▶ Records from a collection
━━━
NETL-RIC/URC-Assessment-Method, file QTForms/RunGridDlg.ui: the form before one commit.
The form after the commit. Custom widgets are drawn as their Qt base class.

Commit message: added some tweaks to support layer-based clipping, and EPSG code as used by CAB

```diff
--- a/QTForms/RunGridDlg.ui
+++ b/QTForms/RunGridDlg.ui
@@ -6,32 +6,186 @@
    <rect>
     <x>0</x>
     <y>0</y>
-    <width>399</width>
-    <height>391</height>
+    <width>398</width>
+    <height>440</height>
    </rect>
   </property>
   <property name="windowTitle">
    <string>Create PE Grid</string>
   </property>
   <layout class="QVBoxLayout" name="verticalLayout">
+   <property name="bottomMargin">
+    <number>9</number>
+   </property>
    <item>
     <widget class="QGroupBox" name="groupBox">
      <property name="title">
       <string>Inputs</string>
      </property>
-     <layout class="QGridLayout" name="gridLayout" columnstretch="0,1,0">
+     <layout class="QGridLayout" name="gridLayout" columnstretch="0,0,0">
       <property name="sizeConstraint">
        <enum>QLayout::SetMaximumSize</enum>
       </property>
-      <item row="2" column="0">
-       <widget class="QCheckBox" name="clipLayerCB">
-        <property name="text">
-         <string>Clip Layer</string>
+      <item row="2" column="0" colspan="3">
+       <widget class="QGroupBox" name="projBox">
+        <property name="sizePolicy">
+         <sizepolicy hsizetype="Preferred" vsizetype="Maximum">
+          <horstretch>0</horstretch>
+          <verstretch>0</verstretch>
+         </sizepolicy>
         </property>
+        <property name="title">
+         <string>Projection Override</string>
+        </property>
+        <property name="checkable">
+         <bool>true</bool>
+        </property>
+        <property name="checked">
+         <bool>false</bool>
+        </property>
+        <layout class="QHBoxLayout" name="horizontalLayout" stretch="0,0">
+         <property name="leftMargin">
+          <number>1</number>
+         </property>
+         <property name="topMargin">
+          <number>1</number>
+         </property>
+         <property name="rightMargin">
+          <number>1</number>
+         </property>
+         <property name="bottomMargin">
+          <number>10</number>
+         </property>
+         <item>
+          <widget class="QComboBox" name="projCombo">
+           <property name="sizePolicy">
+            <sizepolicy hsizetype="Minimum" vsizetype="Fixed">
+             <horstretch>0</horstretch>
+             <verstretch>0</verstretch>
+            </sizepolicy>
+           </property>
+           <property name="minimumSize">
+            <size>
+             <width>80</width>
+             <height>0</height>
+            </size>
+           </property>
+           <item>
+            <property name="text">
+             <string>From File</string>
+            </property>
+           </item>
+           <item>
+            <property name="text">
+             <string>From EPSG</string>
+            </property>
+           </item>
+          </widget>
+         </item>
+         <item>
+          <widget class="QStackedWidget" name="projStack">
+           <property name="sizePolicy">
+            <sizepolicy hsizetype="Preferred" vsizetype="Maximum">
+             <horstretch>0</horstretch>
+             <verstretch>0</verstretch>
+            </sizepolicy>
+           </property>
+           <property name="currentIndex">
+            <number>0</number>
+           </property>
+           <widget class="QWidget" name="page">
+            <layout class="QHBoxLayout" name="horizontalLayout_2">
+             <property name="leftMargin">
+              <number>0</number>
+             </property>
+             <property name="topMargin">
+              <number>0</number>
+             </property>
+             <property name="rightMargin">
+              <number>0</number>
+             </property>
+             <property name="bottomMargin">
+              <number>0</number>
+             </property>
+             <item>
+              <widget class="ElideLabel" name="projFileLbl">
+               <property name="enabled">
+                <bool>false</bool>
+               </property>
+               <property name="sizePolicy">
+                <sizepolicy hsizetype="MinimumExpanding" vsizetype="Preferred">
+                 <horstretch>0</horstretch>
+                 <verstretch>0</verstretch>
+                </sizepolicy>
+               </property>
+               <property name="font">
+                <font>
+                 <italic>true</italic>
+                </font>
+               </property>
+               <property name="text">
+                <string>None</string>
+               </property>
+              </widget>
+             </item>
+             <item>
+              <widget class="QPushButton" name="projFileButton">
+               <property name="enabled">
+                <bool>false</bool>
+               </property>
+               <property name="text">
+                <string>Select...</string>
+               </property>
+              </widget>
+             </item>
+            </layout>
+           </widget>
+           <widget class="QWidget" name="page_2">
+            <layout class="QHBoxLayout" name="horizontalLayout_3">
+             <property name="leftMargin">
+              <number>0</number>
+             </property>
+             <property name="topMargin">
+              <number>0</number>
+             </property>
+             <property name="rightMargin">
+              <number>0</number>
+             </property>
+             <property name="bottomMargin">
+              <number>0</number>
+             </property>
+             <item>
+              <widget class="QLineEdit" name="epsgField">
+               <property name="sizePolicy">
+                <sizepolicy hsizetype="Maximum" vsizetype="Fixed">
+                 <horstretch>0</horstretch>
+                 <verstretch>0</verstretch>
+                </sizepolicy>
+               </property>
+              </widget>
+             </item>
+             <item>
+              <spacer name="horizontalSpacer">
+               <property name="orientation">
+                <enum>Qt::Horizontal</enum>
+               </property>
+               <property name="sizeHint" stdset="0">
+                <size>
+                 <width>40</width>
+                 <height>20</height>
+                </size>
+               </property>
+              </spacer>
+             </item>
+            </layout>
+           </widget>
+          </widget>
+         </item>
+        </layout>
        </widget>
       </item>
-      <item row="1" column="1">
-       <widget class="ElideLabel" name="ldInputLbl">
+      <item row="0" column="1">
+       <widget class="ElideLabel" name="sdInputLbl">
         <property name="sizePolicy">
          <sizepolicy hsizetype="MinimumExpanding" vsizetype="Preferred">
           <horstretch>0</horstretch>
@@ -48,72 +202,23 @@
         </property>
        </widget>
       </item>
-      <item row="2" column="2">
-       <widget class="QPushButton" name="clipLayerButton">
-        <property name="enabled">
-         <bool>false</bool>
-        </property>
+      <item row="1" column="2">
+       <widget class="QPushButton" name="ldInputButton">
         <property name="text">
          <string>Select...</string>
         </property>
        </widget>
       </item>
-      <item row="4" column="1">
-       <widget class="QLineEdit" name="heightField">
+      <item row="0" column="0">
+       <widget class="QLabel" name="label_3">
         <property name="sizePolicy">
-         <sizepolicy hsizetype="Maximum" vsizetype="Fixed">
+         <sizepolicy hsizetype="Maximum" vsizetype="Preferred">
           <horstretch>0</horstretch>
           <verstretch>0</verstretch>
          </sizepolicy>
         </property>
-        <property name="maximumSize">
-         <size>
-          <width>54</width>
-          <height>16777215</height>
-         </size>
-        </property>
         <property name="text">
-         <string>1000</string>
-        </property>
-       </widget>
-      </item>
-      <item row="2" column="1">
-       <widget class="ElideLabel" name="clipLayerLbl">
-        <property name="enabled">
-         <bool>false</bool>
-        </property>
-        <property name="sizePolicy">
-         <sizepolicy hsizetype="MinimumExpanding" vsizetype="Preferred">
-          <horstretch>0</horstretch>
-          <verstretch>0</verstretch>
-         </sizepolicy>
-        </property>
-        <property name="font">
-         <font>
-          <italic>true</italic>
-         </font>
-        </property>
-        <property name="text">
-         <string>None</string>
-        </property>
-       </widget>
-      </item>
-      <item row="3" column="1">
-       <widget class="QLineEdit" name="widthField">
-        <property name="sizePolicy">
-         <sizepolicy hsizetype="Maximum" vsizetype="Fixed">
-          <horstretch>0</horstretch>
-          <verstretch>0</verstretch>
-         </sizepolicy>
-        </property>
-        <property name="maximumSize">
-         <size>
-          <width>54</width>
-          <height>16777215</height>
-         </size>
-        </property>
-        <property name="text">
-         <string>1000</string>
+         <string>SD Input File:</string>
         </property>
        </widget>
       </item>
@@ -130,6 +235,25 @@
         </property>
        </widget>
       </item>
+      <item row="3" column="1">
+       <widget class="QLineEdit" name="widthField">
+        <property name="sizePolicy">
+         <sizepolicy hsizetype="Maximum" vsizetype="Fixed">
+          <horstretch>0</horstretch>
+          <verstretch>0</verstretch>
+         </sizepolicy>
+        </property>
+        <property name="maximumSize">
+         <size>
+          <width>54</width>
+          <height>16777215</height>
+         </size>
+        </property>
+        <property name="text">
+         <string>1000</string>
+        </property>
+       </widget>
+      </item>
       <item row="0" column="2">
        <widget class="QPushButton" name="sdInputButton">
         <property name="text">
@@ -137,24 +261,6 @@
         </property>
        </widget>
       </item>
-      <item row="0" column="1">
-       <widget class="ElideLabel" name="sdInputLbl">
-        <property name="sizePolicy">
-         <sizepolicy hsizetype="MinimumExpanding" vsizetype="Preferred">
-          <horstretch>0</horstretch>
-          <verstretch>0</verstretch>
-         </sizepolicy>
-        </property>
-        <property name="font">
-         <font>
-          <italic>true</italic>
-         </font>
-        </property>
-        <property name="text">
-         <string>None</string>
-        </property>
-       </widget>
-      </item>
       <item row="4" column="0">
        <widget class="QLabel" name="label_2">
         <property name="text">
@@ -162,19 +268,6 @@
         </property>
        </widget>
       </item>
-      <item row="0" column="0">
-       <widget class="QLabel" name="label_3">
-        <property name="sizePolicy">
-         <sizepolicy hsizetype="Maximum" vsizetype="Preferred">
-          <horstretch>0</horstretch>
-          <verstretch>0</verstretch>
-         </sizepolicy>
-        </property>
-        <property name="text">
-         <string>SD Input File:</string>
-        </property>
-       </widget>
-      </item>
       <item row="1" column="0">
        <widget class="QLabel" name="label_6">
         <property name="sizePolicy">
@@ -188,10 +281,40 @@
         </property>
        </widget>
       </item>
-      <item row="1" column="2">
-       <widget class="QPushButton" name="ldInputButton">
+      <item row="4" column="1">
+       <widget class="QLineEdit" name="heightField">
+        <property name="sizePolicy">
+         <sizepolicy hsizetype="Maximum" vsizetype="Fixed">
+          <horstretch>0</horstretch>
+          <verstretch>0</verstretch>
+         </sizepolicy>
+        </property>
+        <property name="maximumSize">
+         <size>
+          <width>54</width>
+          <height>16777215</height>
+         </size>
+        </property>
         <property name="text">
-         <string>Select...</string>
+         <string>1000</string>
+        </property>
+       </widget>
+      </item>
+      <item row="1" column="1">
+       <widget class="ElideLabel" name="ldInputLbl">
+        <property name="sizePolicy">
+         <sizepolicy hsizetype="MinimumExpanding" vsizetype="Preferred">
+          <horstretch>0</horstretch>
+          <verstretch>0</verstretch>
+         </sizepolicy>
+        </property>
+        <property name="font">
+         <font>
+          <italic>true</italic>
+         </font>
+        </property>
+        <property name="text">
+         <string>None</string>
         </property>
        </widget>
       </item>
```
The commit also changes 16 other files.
━━━
▶ TASK
Across the entries above, how many lines carry the word "enum"? Write only the number.

▶ WRITTEN REPLY
2